Data for analysis START

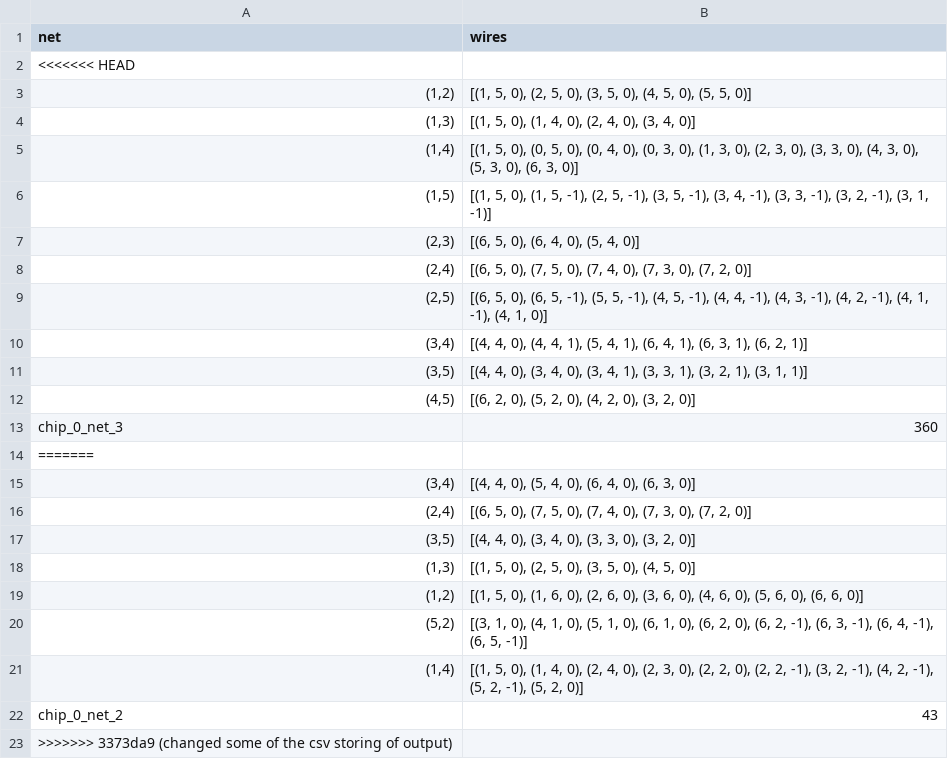
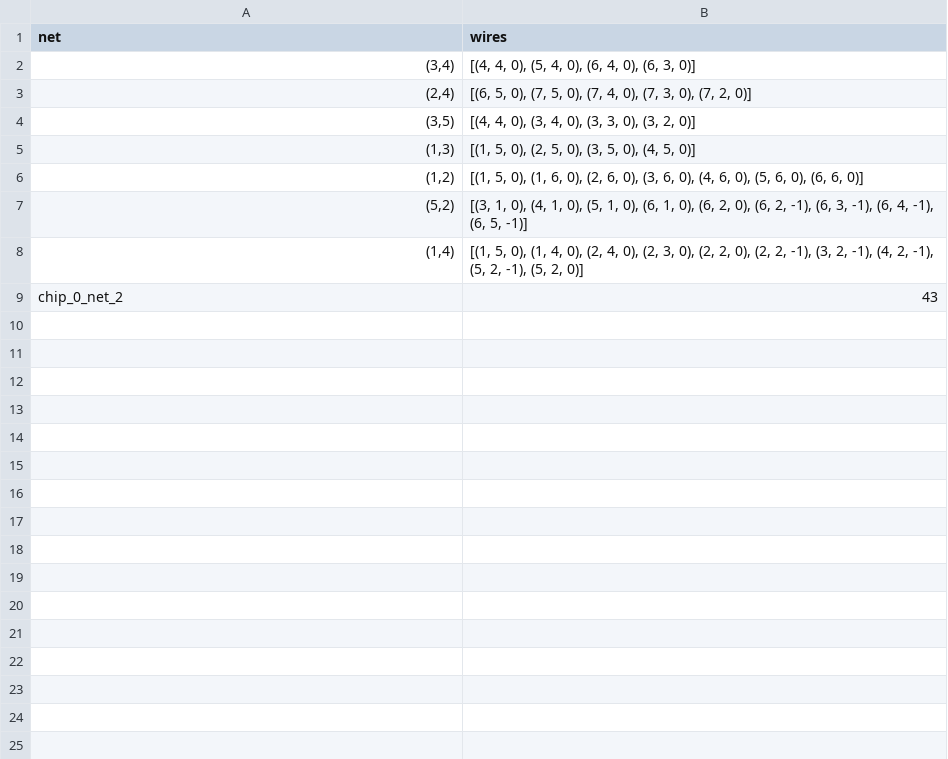
Before and after one commit to martijnreus/CircuitCrunchers, a CSV file: Code/output/output.csv, drawn as a sheet; the diff names each change by its address in the sheet, - before the commit and + after, or states it on an @@ line.

```diff
--- a/Code/output/output.csv
+++ b/Code/output/output.csv
-row 2: <<<<<<< HEAD
-row 3: (1,2) | [(1, 5, 0), (2, 5, 0), (3, 5, 0), (4, 5, 0), (5, 5, 0)]
-row 4: (1,3) | [(1, 5, 0), (1, 4, 0), (2, 4, 0), (3, 4, 0)]
-row 5: (1,4) | [(1, 5, 0), (0, 5, 0), (0, 4, 0), (0, 3, 0), (1, 3, 0), (2, 3, 0), (3, 3, 0), (4, 3, 0), (5, 3, 0), (6, 3, 0)]
-row 6: (1,5) | [(1, 5, 0), (1, 5, -1), (2, 5, -1), (3, 5, -1), (3, 4, -1), (3, 3, -1), (3, 2, -1), (3, 1, -1)]
-row 7: (2,3) | [(6, 5, 0), (6, 4, 0), (5, 4, 0)]
-row 8: (2,4) | [(6, 5, 0), (7, 5, 0), (7, 4, 0), (7, 3, 0), (7, 2, 0)]
-row 9: (2,5) | [(6, 5, 0), (6, 5, -1), (5, 5, -1), (4, 5, -1), (4, 4, -1), (4, 3, -1), (4, 2, -1), (4, 1, -1), (4, 1, 0)]
-row 10: (3,4) | [(4, 4, 0), (4, 4, 1), (5, 4, 1), (6, 4, 1), (6, 3, 1), (6, 2, 1)]
-row 11: (3,5) | [(4, 4, 0), (3, 4, 0), (3, 4, 1), (3, 3, 1), (3, 2, 1), (3, 1, 1)]
-row 12: (4,5) | [(6, 2, 0), (5, 2, 0), (4, 2, 0), (3, 2, 0)]
-row 13: chip_0_net_3 | 360
-row 14: =======
-row 23: >>>>>>> 3373da9 (changed some of the csv storing of output)
```
Also changed, not shown: 1 other file.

Data for analysis END

## Task brief
Repeat the data in full and exactly. Omit pictures.

## Your response
Before and after one commit to martijnreus/CircuitCrunchers, a CSV file: Code/output/output.csv, drawn as a sheet; the diff names each change by its address in the sheet, - before the commit and + after, or states it on an @@ line.

```diff
--- a/Code/output/output.csv
+++ b/Code/output/output.csv
-row 2: <<<<<<< HEAD
-row 3: (1,2) | [(1, 5, 0), (2, 5, 0), (3, 5, 0), (4, 5, 0), (5, 5, 0)]
-row 4: (1,3) | [(1, 5, 0), (1, 4, 0), (2, 4, 0), (3, 4, 0)]
-row 5: (1,4) | [(1, 5, 0), (0, 5, 0), (0, 4, 0), (0, 3, 0), (1, 3, 0), (2, 3, 0), (3, 3, 0), (4, 3, 0), (5, 3, 0), (6, 3, 0)]
-row 6: (1,5) | [(1, 5, 0), (1, 5, -1), (2, 5, -1), (3, 5, -1), (3, 4, -1), (3, 3, -1), (3, 2, -1), (3, 1, -1)]
-row 7: (2,3) | [(6, 5, 0), (6, 4, 0), (5, 4, 0)]
-row 8: (2,4) | [(6, 5, 0), (7, 5, 0), (7, 4, 0), (7, 3, 0), (7, 2, 0)]
-row 9: (2,5) | [(6, 5, 0), (6, 5, -1), (5, 5, -1), (4, 5, -1), (4, 4, -1), (4, 3, -1), (4, 2, -1), (4, 1, -1), (4, 1, 0)]
-row 10: (3,4) | [(4, 4, 0), (4, 4, 1), (5, 4, 1), (6, 4, 1), (6, 3, 1), (6, 2, 1)]
-row 11: (3,5) | [(4, 4, 0), (3, 4, 0), (3, 4, 1), (3, 3, 1), (3, 2, 1), (3, 1, 1)]
-row 12: (4,5) | [(6, 2, 0), (5, 2, 0), (4, 2, 0), (3, 2, 0)]
-row 13: chip_0_net_3 | 360
-row 14: =======
-row 23: >>>>>>> 3373da9 (changed some of the csv storing of output)
```
Also changed, not shown: 1 other file.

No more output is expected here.